My obsession with simplicity continues today with another edition of a series we’re calling “Simple Technique, Stunning Results.”

The first article in the series showed you how the gorgeous still life photo ‘Rose’ was captured. Today we’ll reveal the simple secrets behind Stefan Beutler‘s photo “Fragile,” one of the most popular portraits uploaded to 500px this week.

Curious how this stunning shot was shot and processed? Wonder no more, we’ve got the scoop.

fragile by Stefan Beutler on

Where the rose photo was captured with gear any amateur might have lying around or could easily afford, Fragile was most certainly not. Shot on a Canon 1Dx with an EF 85mm f/1.2L lens attached, this photo was not cheap to shoot.
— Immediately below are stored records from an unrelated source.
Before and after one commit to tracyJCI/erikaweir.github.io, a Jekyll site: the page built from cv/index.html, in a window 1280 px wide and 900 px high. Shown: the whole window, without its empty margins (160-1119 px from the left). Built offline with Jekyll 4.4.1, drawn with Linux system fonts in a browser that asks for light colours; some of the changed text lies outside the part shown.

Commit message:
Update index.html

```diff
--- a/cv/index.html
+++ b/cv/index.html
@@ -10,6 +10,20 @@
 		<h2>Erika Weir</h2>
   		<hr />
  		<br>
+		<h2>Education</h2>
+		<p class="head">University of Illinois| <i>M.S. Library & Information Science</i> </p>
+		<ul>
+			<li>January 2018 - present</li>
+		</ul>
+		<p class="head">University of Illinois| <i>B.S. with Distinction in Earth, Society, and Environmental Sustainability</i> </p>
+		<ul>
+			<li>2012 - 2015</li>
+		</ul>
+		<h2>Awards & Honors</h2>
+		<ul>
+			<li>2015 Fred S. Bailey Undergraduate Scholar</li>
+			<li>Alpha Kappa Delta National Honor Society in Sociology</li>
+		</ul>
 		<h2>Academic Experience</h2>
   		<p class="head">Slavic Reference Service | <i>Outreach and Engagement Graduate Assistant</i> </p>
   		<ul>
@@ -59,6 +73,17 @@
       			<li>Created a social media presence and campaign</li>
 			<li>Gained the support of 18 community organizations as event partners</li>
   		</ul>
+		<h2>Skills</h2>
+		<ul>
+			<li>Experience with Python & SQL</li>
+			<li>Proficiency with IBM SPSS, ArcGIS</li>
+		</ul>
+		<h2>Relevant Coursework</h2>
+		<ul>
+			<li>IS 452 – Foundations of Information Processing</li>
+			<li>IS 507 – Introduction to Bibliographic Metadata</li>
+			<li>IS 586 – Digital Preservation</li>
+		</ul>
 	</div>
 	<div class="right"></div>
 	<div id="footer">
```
It was, however, very simple from a technique standpoint… and there is cheaper gear you could substitute if you’re not the proud owner of this particular $4,600 camera and $2,000 lens.

Capturing the SOOC image (below, already cropped to square) was pretty simple. No flash was used, just a reflector. The wind helped with the hair, and the depth of field is the result of a wide-open aperture.
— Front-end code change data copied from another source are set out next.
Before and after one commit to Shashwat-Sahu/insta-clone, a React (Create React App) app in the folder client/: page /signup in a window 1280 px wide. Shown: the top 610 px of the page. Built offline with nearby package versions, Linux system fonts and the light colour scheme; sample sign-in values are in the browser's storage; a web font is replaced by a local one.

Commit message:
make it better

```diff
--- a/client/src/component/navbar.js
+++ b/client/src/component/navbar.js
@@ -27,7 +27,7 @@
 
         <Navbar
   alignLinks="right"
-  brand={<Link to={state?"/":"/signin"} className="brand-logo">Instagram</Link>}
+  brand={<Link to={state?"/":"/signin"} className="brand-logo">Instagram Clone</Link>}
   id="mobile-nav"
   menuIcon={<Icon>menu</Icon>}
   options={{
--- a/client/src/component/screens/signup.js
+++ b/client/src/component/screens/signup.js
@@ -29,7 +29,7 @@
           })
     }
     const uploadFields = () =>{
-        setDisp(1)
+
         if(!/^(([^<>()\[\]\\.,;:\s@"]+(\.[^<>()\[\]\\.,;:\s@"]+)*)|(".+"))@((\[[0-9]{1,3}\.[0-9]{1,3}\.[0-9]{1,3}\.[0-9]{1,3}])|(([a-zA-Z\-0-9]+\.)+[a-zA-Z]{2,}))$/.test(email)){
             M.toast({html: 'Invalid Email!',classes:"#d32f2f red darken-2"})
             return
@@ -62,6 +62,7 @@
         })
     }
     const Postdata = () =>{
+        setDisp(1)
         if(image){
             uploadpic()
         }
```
The picture was taken in my balcony doorway, with a reflector to get some more light on her face (a heater did a great job keeping us warm, since it was about 2°C outside). The sky was overcast and I used grey paper for the background.
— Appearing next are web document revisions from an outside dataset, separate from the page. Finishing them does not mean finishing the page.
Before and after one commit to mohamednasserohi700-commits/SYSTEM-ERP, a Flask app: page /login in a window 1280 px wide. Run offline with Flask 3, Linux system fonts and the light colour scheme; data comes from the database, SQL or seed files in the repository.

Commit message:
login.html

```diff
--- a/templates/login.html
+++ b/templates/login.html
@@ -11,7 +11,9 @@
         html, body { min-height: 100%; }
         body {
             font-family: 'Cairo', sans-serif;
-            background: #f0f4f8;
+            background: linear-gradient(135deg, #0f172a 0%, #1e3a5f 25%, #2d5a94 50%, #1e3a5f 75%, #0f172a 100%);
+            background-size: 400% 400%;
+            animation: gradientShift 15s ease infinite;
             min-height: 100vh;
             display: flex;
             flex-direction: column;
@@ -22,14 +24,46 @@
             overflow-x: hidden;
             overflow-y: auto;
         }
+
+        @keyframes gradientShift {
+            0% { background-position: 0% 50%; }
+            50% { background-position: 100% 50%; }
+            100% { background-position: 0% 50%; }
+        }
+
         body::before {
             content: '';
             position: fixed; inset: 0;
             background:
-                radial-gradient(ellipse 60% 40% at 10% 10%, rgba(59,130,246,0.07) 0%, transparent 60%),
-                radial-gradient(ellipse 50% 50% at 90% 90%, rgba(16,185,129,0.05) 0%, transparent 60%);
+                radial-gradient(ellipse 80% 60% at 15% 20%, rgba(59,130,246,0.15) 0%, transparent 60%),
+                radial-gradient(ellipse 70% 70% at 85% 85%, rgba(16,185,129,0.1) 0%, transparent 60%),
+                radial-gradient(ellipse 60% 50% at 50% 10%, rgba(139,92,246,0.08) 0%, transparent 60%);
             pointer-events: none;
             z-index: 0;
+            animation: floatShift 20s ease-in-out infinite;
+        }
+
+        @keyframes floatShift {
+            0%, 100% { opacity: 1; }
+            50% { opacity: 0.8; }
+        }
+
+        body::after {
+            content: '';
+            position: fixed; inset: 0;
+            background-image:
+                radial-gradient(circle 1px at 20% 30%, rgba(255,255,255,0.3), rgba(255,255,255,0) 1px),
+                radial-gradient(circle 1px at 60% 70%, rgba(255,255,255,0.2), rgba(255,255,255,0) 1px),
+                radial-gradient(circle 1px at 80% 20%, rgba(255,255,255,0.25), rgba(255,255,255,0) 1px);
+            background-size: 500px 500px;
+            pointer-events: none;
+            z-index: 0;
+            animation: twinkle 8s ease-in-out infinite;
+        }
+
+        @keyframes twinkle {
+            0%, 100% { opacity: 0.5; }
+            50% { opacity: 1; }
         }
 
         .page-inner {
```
During my conversation with Sophie, I saw her hair flying in the wind from the heater. This was my picture 🙂

As usual, the aperture was open. Focus on the eye.


From there, the rest was post processing to bring out the model’s freckles and add a bit more drama to the shot. Here’s how Stefan described the steps he took, complete with Screenshots to help you better understand exactly what he did in Photoshop:

First, I cropped the image to a square. Then I pushed the freckles by adding a Black & White adjustment layer and selecting the “High Contrast Blue Filter”, set to blend mode “Multiply” with an opacity of about 60%. Then I added a Curves adjustment layer to make the photo brighter.

And that was it! I repeated those steps one more time and then I was finished. Nothing more to do 🙂

1. Crop


2. Add B&W Adjustment layer, select “High Contrast Blue Filter” from the dropdown.


3. Set Blend mode to Multiply, set opacity around 60%.


4. Add Curves adjustment layer, lighten the image by pulling the curve up.


5. Rinse and Repeat as needed


Here it is from start to finish—SOOC to post-processed final image:

We were totally blown away by this portrait and how simple it was to capture and process. Sure, it wasn’t cheap to shoot, but it could have been—a Canon rebel and cheap 50mm f/1.8 would have done a comparably good job, and a prosumer Canon like the old 60D with the 50mm f/1.4 certainly could come close.

Stay tuned for more “Simple Technique, Stunning Results” posts, and if you want to see more of Stefan’s beautiful work, please follow him on 500px, visit his website, or go show him some love on Facebook and Google+.